Motorcycle racing
Last year, the F-150 enabled Kennedy to explore his newfound passion of motorcycle racing. He won his first race at the Willow Springs Motorcycle Club on his Kawasaki and he finds the big track challenging.

"I've been all over California from Thunder Hill, Laguna, Sears Point, out to Vegas, but big Willow is the only one that is that fast," he says. "It makes you better everywhere else, being you're so comfortable seeing things that fast. Streets of Willow is super fun, whereas big Willow is its own thing. It's not been paved in I don't know how long. There are lines and bumps and sealer. Guys that are going fast out there; it's really, really gnarly what they're doing."

Racing at Willow Springs makes other tracks seem easier. "The Willow guys are so comfortable going that fast. If you're OK going 180 miles an hour without even thinking about it, then you can be at Thunder Hill and go into Turn One at 115. You're so used to that, you should be able to perform pretty well everywhere."

Racing was a natural progression for the biker. "When I was a kid I got myself a dirt bike, a KX 250 two-stroke and I crashed a lot." As a big fan of movies like "The Wild One," he then got into café racers. And in 2007 he attended a MotoGP race at Laguna Seca, which he found was an intimidating environment, but it was also inspiring.

"I'm hoping I get into more racing later this year. It's not my day job and that particular hobby you can get really hurt," he laughs.

Car he learned to drive in
Kennedy grew up riding motorcycles like his dad. Although he had the dirt bike, he rode his 1982 P200 Vespa to high school in Poway, California.

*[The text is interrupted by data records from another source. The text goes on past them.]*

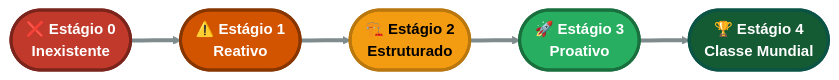
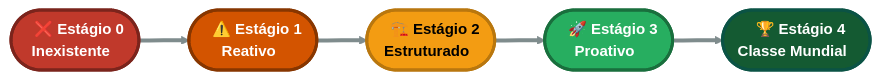
One commit to rafasfer2/MiningAnalyticsBook changed the seventh of 11 diagrams in chapters/cap2-modelos-gestao.qmd. Above: the diagram before and after it, drawn with Mermaid. The commit also changed other lines of this file and 2 other files, not shown here.

Commit message:
Cap2: atualizar MASP/PDCA e incluir exercicio de retrabalho

````diff
--- a/chapters/cap2-modelos-gestao.qmd
+++ b/chapters/cap2-modelos-gestao.qmd
@@ -737,30 +877,33 @@
 ```{mermaid}
+%%| label: fig-escala-maturidade
+%%| fig-cap: "Escala Semafórica de Maturidade"
+
 flowchart LR
 
     %% --- CONFIGURAÇÃO DE ESTILOS (Escala Semafórica de Maturidade) ---
     classDef st0 fill:#c0392b,stroke:#7b241c,stroke-width:3px,color:#ffffff,font-size:15px,font-weight:bold
     classDef st1 fill:#d35400,stroke:#873600,stroke-width:3px,color:#ffffff,font-size:15px,font-weight:bold
     classDef st2 fill:#f39c12,stroke:#b9770e,stroke-width:3px,color:#000000,font-size:15px,font-weight:bold
     classDef st3 fill:#27ae60,stroke:#196f3d,stroke-width:3px,color:#ffffff,font-size:15px,font-weight:bold
     classDef st4 fill:#145a32,stroke:#0b5345,stroke-width:3px,color:#ffffff,font-size:15px,font-weight:bold
 
-    %% --- ESTRUTURA DOS NÓS (Formato de "Pílula" para Marcos de Jornada) ---
-    A(["❌ Estágio 0\nInexistente"])
-    B(["⚠️ Estágio 1\nReativo"])
-    C(["🏗️ Estágio 2\nEstruturado"])
-    D(["🚀 Estágio 3\nProativo"])
-    E(["🏆 Estágio 4\nClasse Mundial"])
+    %% --- ESTRUTURA DOS NÓS (Uso de <br> e &nbsp; para evitar quebra errada) ---
+    A(["&nbsp;&nbsp;❌ Estágio 0<br>Inexistente&nbsp;&nbsp;"])
+    B(["&nbsp;&nbsp;⚠️ Estágio 1<br>Reativo&nbsp;&nbsp;"])
+    C(["&nbsp;&nbsp;🏗️ Estágio 2<br>Estruturado&nbsp;&nbsp;"])
+    D(["&nbsp;&nbsp;🚀 Estágio 3<br>Proativo&nbsp;&nbsp;"])
+    E(["&nbsp;&nbsp;🏆 Estágio 4<br>Classe Mundial&nbsp;&nbsp;"])
 
     %% --- CONEXÕES (Linha do Tempo Evolutiva) ---
     A ==> B ==> C ==> D ==> E
 
     %% Engrossando a linha direcional para dar peso à jornada
     linkStyle default stroke:#7f8c8d,stroke-width:4px
 
     %% --- APLICAÇÃO DOS ESTILOS ---
     class A st0;
     class B st1;
     class C st2;
     class D st3;
     class E st4;
 ```
````
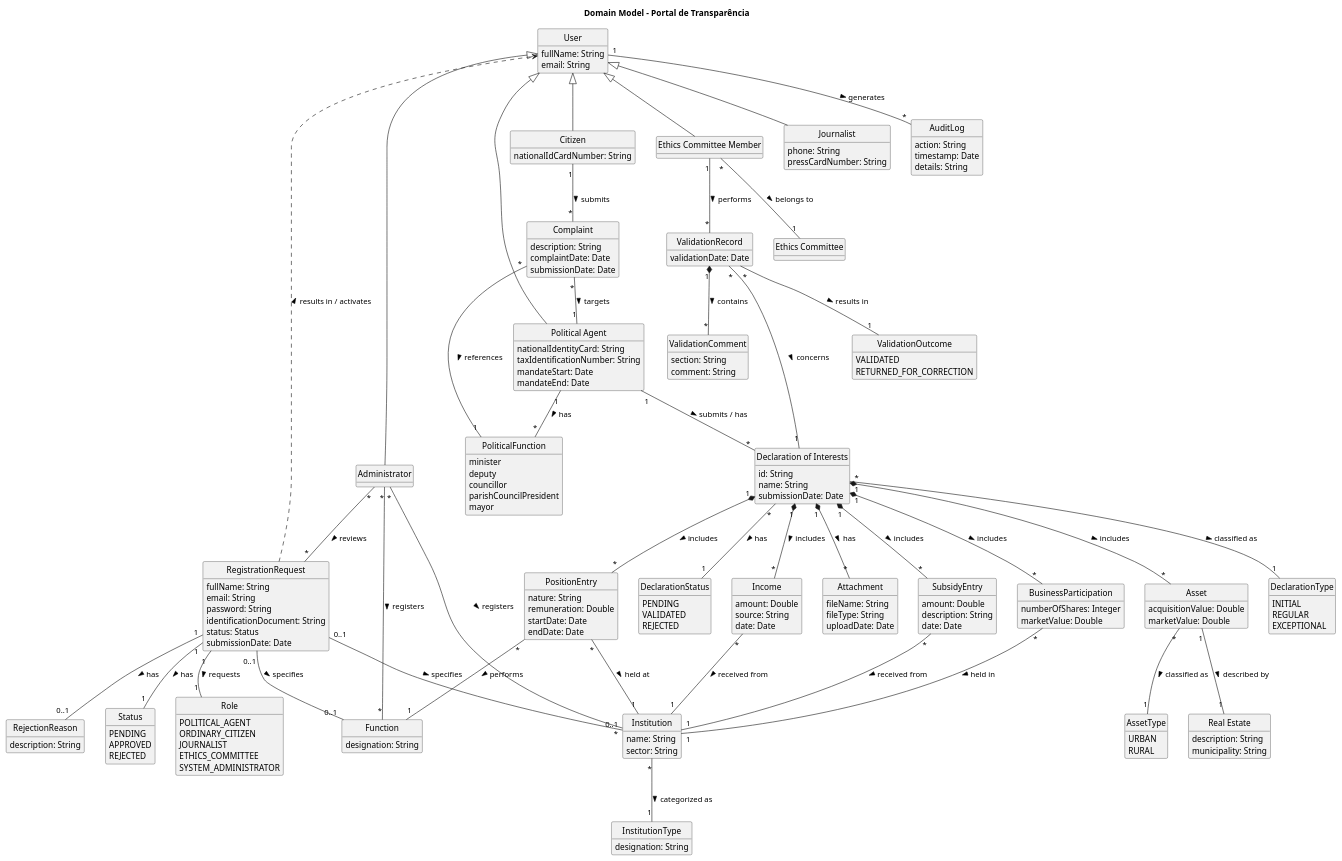
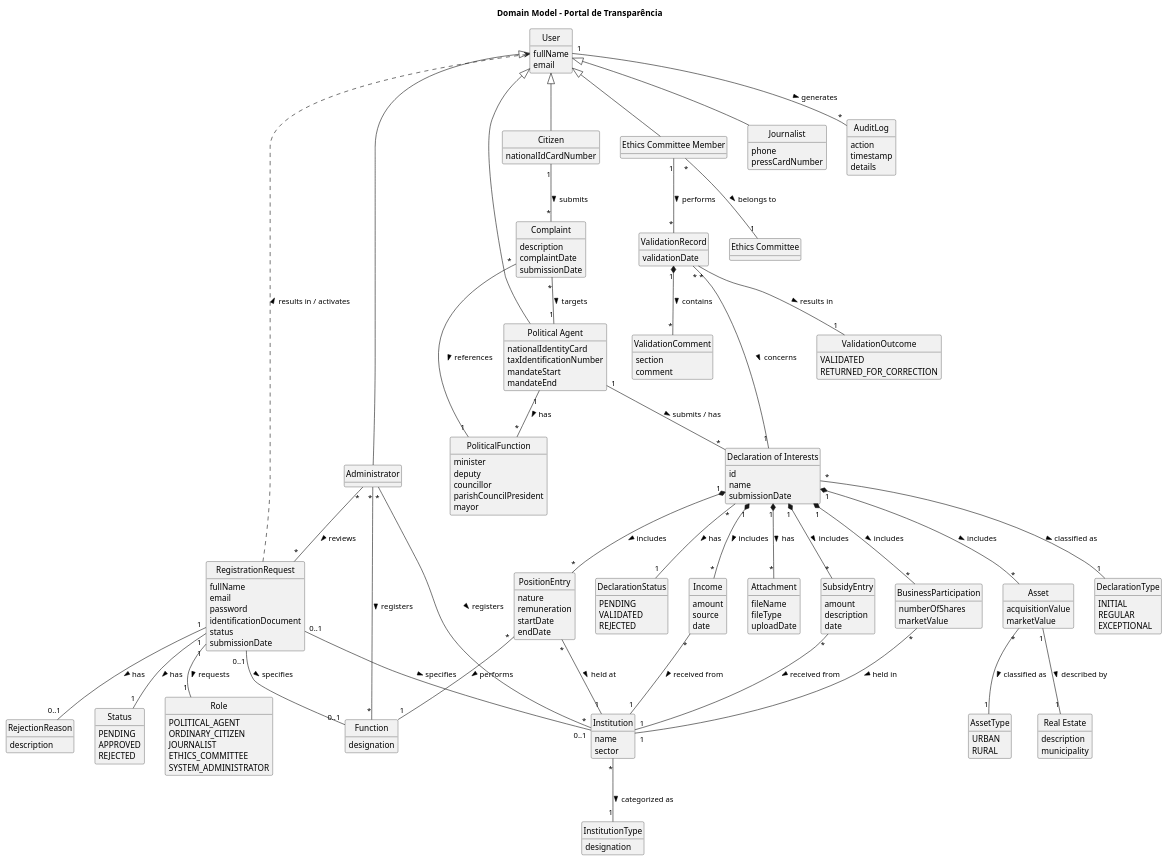
The diagram in docs/system-documentation/global-artifacts/02.analysis/puml/DM.puml (brunodspinto/crystal-clear-platform), drawn with PlantUML before and after one commit. The commit also changed 26 other files, not shown here.

```diff
--- a/docs/system-documentation/global-artifacts/02.analysis/puml/DM.puml
+++ b/docs/system-documentation/global-artifacts/02.analysis/puml/DM.puml
@@ -10,21 +10,21 @@
 title Domain Model - Portal de Transparência
 
 class User {
-    fullName: String
-    email: String
+    fullName
+    email
 }
 
 class RegistrationRequest {
-    fullName: String
-    email: String
-    password: String
-    identificationDocument: String
-    status: Status
-    submissionDate: Date
+    fullName
+    email
+    password
+    identificationDocument
+    status
+    submissionDate
 }
 
 class RejectionReason {
-    description: String
+    description
 }
 
 enum Status {
@@ -45,12 +45,12 @@
 }
 
 class Citizen {
-    nationalIdCardNumber: String
+    nationalIdCardNumber
 }
 
 class Journalist {
-    phone: String
-    pressCardNumber: String
+    phone
+    pressCardNumber
 }
 
 class "Ethics Committee Member" as EthicsCommitteeMember {
@@ -60,10 +60,10 @@
 }
 
 class "Political Agent" as PoliticalAgent {
-    nationalIdentityCard: String
-    taxIdentificationNumber: String
-    mandateStart: Date
-    mandateEnd: Date
+    nationalIdentityCard
+    taxIdentificationNumber
+    mandateStart
+    mandateEnd
 }
 
 enum PoliticalFunction {
@@ -75,22 +75,22 @@
 }
 
 class Function {
-    designation: String
+    designation
 }
 
 class Institution {
-    name: String
-    sector: String
+    name
+    sector
 }
 
 class InstitutionType {
-    designation: String
+    designation
 }
 
 class "Declaration of Interests" as Declaration {
-    id: String
-    name: String
-    submissionDate: Date
+    id
+    name
+    submissionDate
 }
 
 enum DeclarationType {
@@ -106,27 +106,27 @@
 }
 
 class PositionEntry {
-    nature: String
-    remuneration: Double
-    startDate: Date
-    endDate: Date
+    nature
+    remuneration
+    startDate
+    endDate
 }
 
 class Income {
-    amount: Double
-    source: String
-    date: Date
+    amount
+    source
+    date
 }
 
 class SubsidyEntry {
-    amount: Double
-    description: String
-    date: Date
+    amount
+    description
+    date
 }
 
 class Asset {
-    acquisitionValue: Double
-    marketValue: Double
+    acquisitionValue
+    marketValue
 }
 
 enum AssetType {
@@ -135,23 +135,23 @@
 }
 
 class "Real Estate" as RealEstate {
-    description: String
-    municipality: String
+    description
+    municipality
 }
 
 class BusinessParticipation {
-    numberOfShares: Integer
-    marketValue: Double
+    numberOfShares
+    marketValue
 }
 
 class AuditLog {
-    action: String
-    timestamp: Date
-    details: String
+    action
+    timestamp
+    details
 }
 
 class ValidationRecord {
-    validationDate: Date
+    validationDate
 }
 
 enum ValidationOutcome {
@@ -160,20 +160,20 @@
 }
 
 class ValidationComment {
-    section: String
-    comment: String
+    section
+    comment
 }
 
 class Complaint {
-    description: String
-    complaintDate: Date
-    submissionDate: Date
+    description
+    complaintDate
+    submissionDate
 }
 
 class Attachment {
-    fileName: String
-    fileType: String
-    uploadDate: Date
+    fileName
+    fileType
+    uploadDate
 }
 
 User <|-- Administrator
```
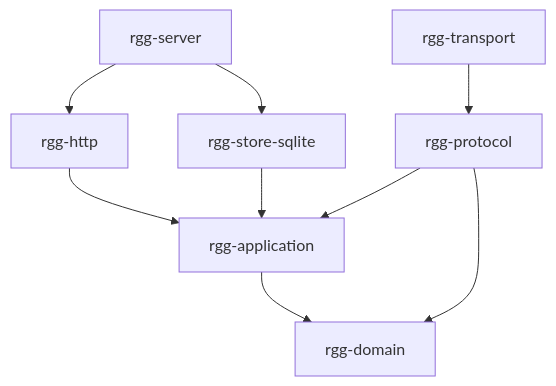
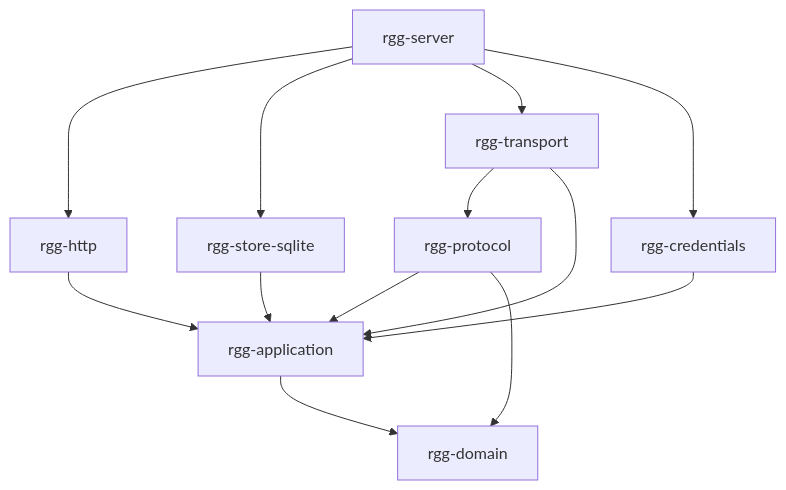
Before and after one commit to webs1821/retro-gadu: the diagram in README.md, drawn with Mermaid. The commit also changed other lines of this file and 6 other files, not shown here.

````diff
--- a/README.md
+++ b/README.md
@@ -129,11 +156,15 @@
 ```mermaid
 flowchart TD
     Server[rgg-server] --> HTTP[rgg-http]
     Server --> Store[rgg-store-sqlite]
+    Server --> Transport[rgg-transport]
+    Server --> Credentials[rgg-credentials]
     HTTP --> App[rgg-application]
     Store --> App
-    Transport[rgg-transport] --> Protocol[rgg-protocol]
+    Transport --> Protocol[rgg-protocol]
+    Transport --> App
+    Credentials --> App
     Protocol --> App
     Protocol --> Domain[rgg-domain]
     App --> Domain
 ```
````
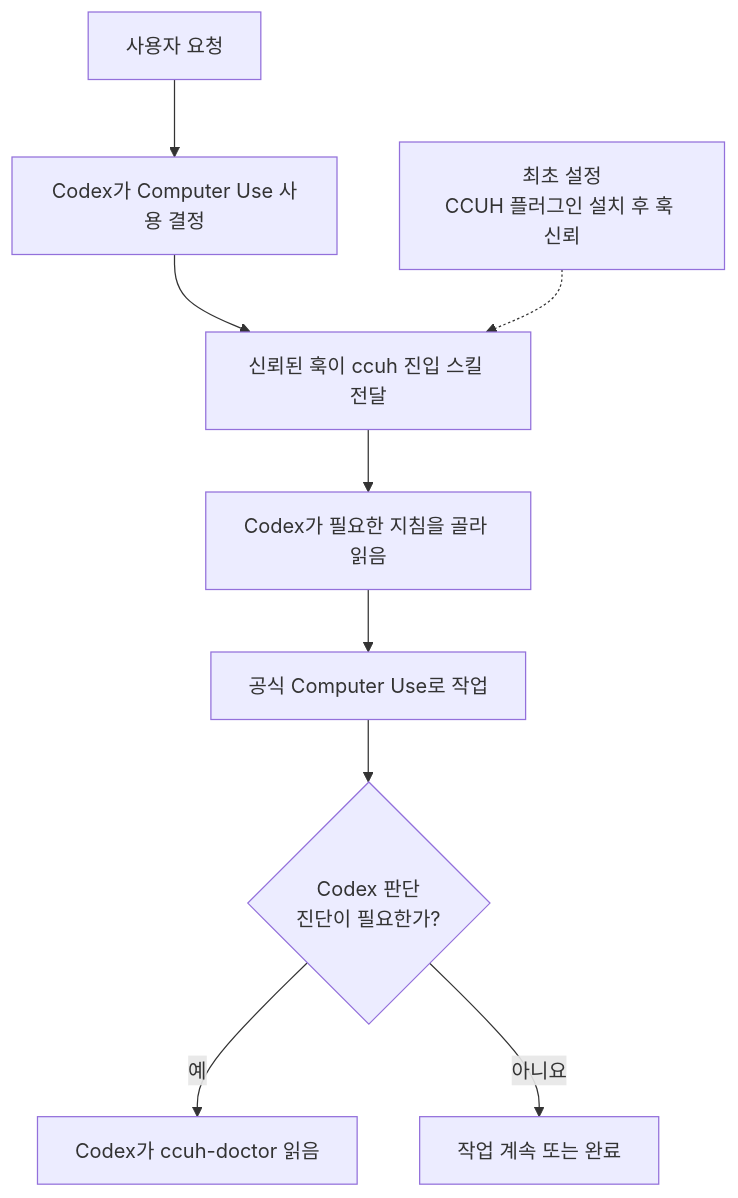
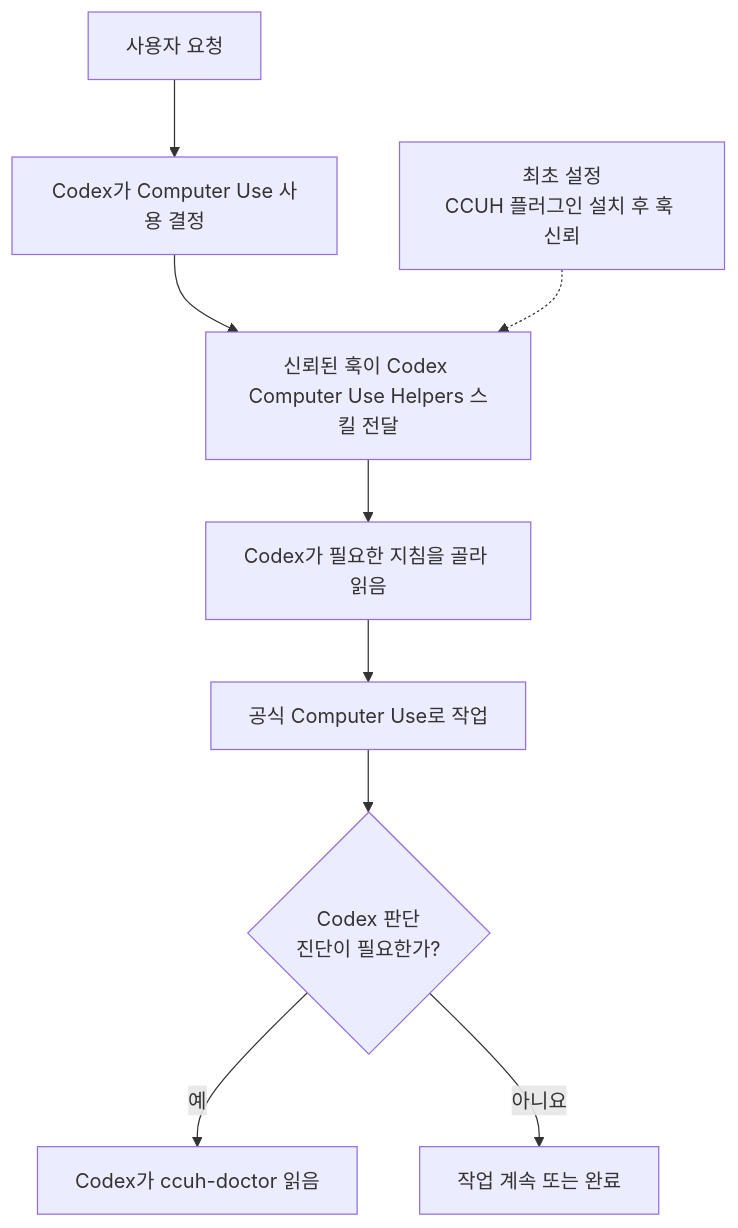
Before and after one commit to Package-KR/CCUH: the diagram in README.ko.md, drawn with Mermaid. The commit also changed other lines of this file and 9 other files, not shown here.

First line of the commit message:
fix!: 진입 스킬 이름을 Codex Computer Use Helpers로 변경

````diff
--- a/README.ko.md
+++ b/README.ko.md
@@ -87,11 +87,11 @@
 ```mermaid
 flowchart TD
   U["사용자 요청"] --> C["Codex가 Computer Use 사용 결정"]
-  C --> H["신뢰된 훅이 ccuh 진입 스킬 전달"]
+  C --> H["신뢰된 훅이 Codex Computer Use Helpers 스킬 전달"]
   P["최초 설정<br/>CCUH 플러그인 설치 후 훅 신뢰"] -.-> H
   H --> S["Codex가 필요한 지침을 골라 읽음"]
   S --> B["공식 Computer Use로 작업"]
   B --> R{"Codex 판단<br/>진단이 필요한가?"}
   R -->|"예"| D["Codex가 ccuh-doctor 읽음"]
   R -->|"아니요"| F["작업 계속 또는 완료"]
 ```
````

"People don't know that it's cool. Like my KTM here, people that know it's cool, think it's cool. For the most part, they look at me like 'Wow, you got a dirt bike, that's really cool, man.' That doesn't really get girls. Mine was so bitchin' too, I'm such an idiot because I sold it because I was young and stupid!" he says of the Vespa.